### Data for analysis

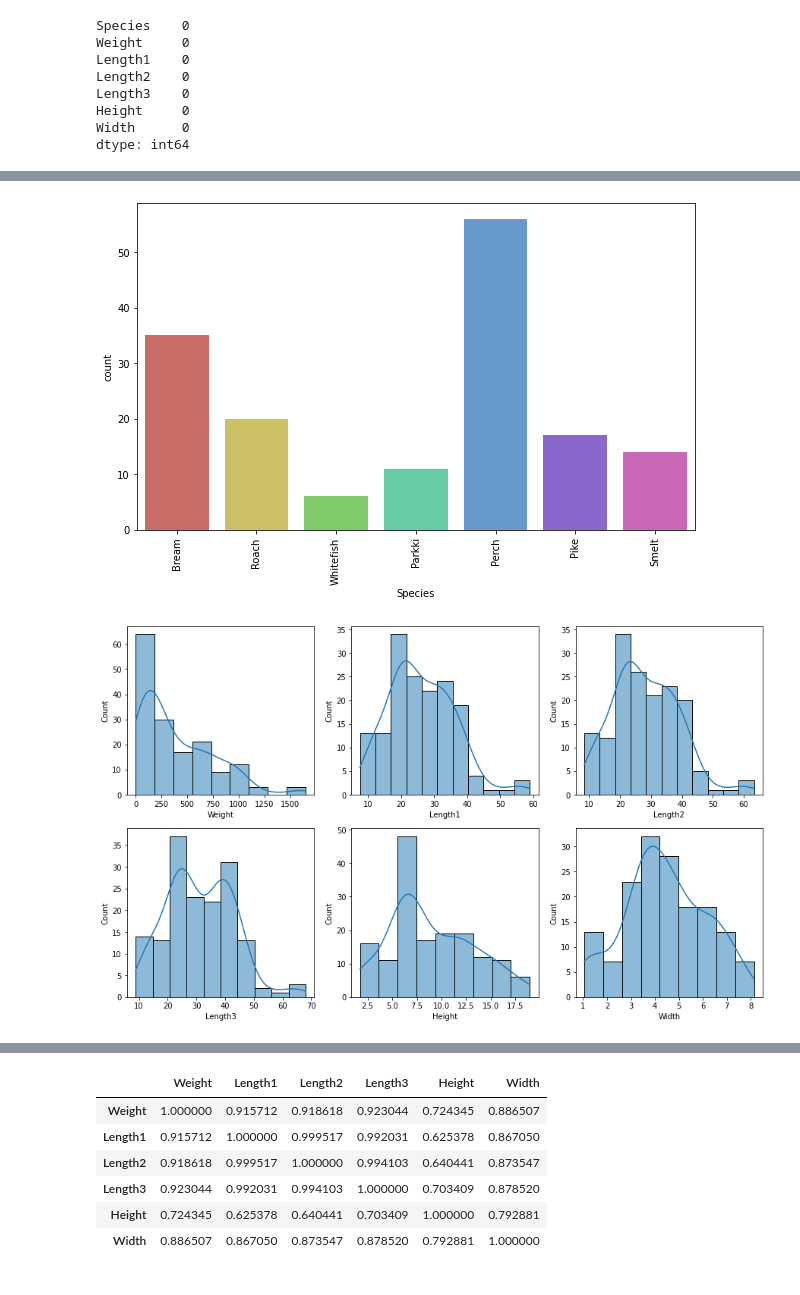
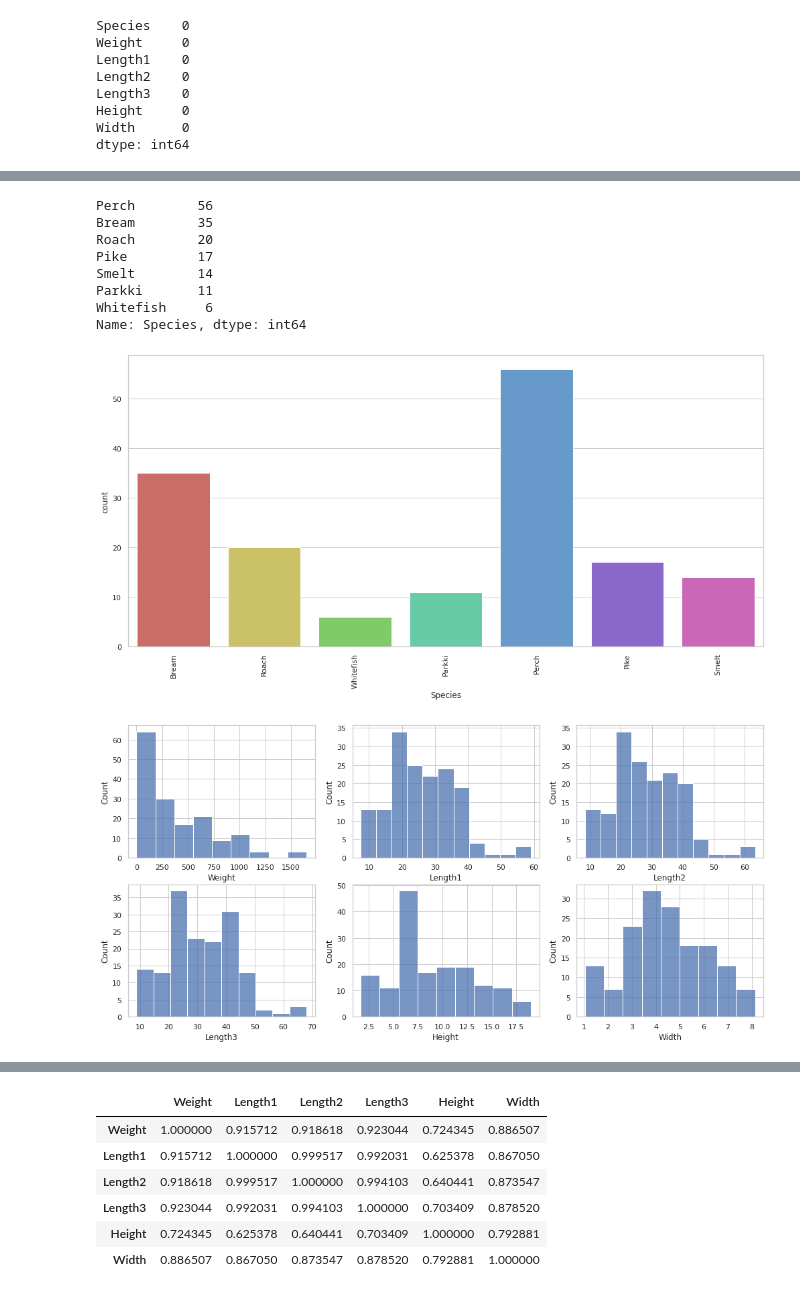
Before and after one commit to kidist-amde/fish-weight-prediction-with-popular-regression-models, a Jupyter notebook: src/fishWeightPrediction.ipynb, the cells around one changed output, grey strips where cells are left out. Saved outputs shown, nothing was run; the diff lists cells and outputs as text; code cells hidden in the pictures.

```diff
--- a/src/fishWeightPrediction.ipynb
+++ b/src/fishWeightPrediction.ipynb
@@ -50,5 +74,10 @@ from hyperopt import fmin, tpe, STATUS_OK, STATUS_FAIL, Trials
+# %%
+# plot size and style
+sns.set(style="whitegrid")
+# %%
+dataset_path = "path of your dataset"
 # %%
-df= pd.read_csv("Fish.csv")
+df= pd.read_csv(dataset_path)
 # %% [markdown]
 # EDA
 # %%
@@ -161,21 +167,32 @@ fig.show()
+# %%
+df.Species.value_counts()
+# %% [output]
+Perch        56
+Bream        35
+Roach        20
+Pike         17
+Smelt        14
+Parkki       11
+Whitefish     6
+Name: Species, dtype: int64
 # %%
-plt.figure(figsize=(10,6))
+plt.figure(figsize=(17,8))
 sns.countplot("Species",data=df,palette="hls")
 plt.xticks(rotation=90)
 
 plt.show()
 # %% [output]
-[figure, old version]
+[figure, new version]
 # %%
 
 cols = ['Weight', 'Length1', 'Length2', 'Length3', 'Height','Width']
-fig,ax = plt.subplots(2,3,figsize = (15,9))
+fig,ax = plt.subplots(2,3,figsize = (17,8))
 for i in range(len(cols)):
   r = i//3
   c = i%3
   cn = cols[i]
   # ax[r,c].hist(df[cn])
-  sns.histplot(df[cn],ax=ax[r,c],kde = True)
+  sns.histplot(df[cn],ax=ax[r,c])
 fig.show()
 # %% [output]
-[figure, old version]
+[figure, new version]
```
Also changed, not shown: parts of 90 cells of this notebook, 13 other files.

######

• **Task brief**
The lines needed are those in the data above that hold the string "cells"; copy each of them.

• **Written answer**
Before and after one commit to kidist-amde/fish-weight-prediction-with-popular-regression-models, a Jupyter notebook: src/fishWeightPrediction.ipynb, the cells around one changed output, grey strips where cells are left out. Saved outputs shown, nothing was run; the diff lists cells and outputs as text; code cells hidden in the pictures.
Also changed, not shown: parts of 90 cells of this notebook, 13 other files.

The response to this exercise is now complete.